## Work to be completed
Line by line, repeat the data below exactly, beginning at the first line and ending at the line with "Add confidence interval". Omit pictures.

━━━━━━━━

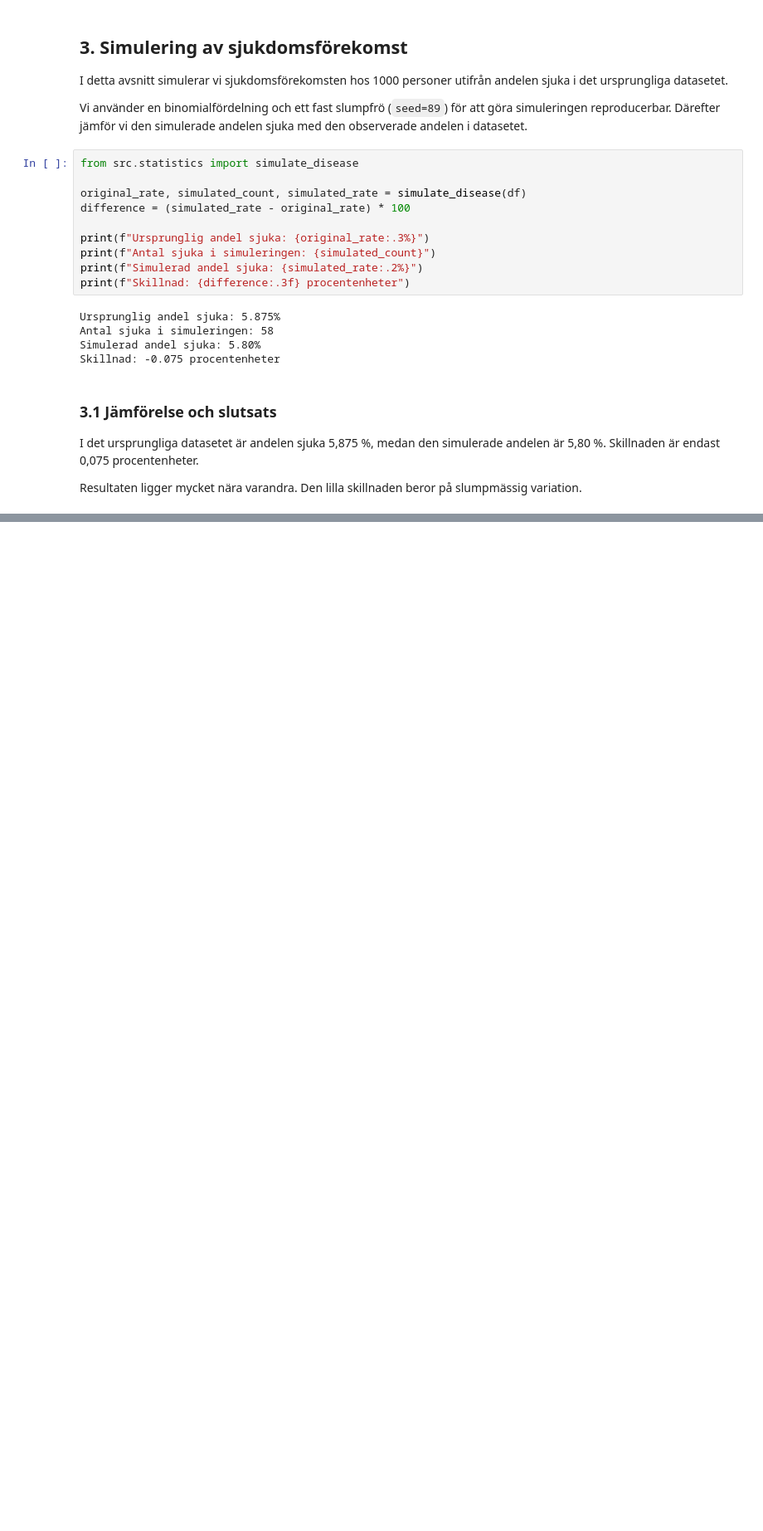
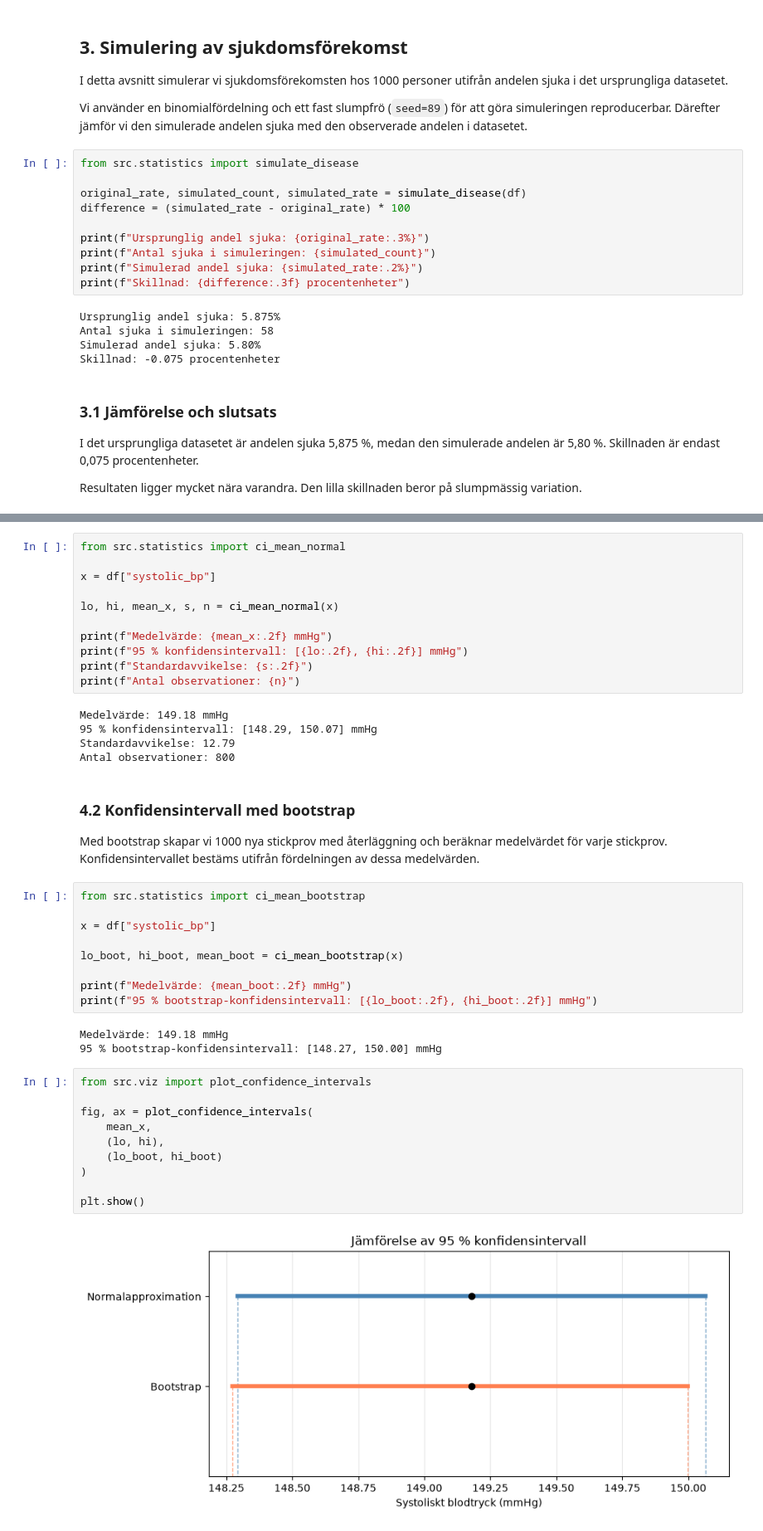
Before and after one commit to Dina-Zabirova/Health-Study, a Jupyter notebook: notebooks/report.ipynb, the cells around one changed output, grey strips where cells are left out. Shown at 83% size. Drawn from its saved outputs; the diff is of its cells as text; blank space fills up the shorter version.

Commit message:
Add confidence interval analysis and visualization

```diff
--- a/notebooks/report.ipynb
+++ b/notebooks/report.ipynb
@@ -245,0 +255,45 @@ Resultaten ligger mycket nära varandra. Den lilla skillnaden beror på slumpmä
+# %%
+from src.statistics import ci_mean_normal
+
+x = df["systolic_bp"]
+
+lo, hi, mean_x, s, n = ci_mean_normal(x)
+
+print(f"Medelvärde: {mean_x:.2f} mmHg")
+print(f"95 % konfidensintervall: [{lo:.2f}, {hi:.2f}] mmHg")
+print(f"Standardavvikelse: {s:.2f}")
+print(f"Antal observationer: {n}")
+# %% [output]
+Medelvärde: 149.18 mmHg
+95 % konfidensintervall: [148.29, 150.07] mmHg
+Standardavvikelse: 12.79
+Antal observationer: 800
+# %% [markdown]
+
+### 4.2 Konfidensintervall med bootstrap
+
+Med bootstrap skapar vi 1000 nya stickprov med återläggning och beräknar medelvärdet för varje stickprov. Konfidensintervallet bestäms utifrån fördelningen av dessa medelvärden.
+# %%
+from src.statistics import ci_mean_bootstrap
+
+x = df["systolic_bp"]
+
+lo_boot, hi_boot, mean_boot = ci_mean_bootstrap(x)
+
+print(f"Medelvärde: {mean_boot:.2f} mmHg")
+print(f"95 % bootstrap-konfidensintervall: [{lo_boot:.2f}, {hi_boot:.2f}] mmHg")
+# %% [output]
+Medelvärde: 149.18 mmHg
+95 % bootstrap-konfidensintervall: [148.27, 150.00] mmHg
+# %%
+from src.viz import plot_confidence_intervals
+
+fig, ax = plot_confidence_intervals(
+    mean_x,
+    (lo, hi),
+    (lo_boot, hi_boot)
+)
+
+plt.show()
+# %% [output]
+[figure, added]
```
Also changed, not shown: parts of 3 cells of this notebook, 2 other files.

━━━━━━━━

## Expected answer
Before and after one commit to Dina-Zabirova/Health-Study, a Jupyter notebook: notebooks/report.ipynb, the cells around one changed output, grey strips where cells are left out. Shown at 83% size. Drawn from its saved outputs; the diff is of its cells as text; blank space fills up the shorter version.

Commit message:
Add confidence interval analysis and visualization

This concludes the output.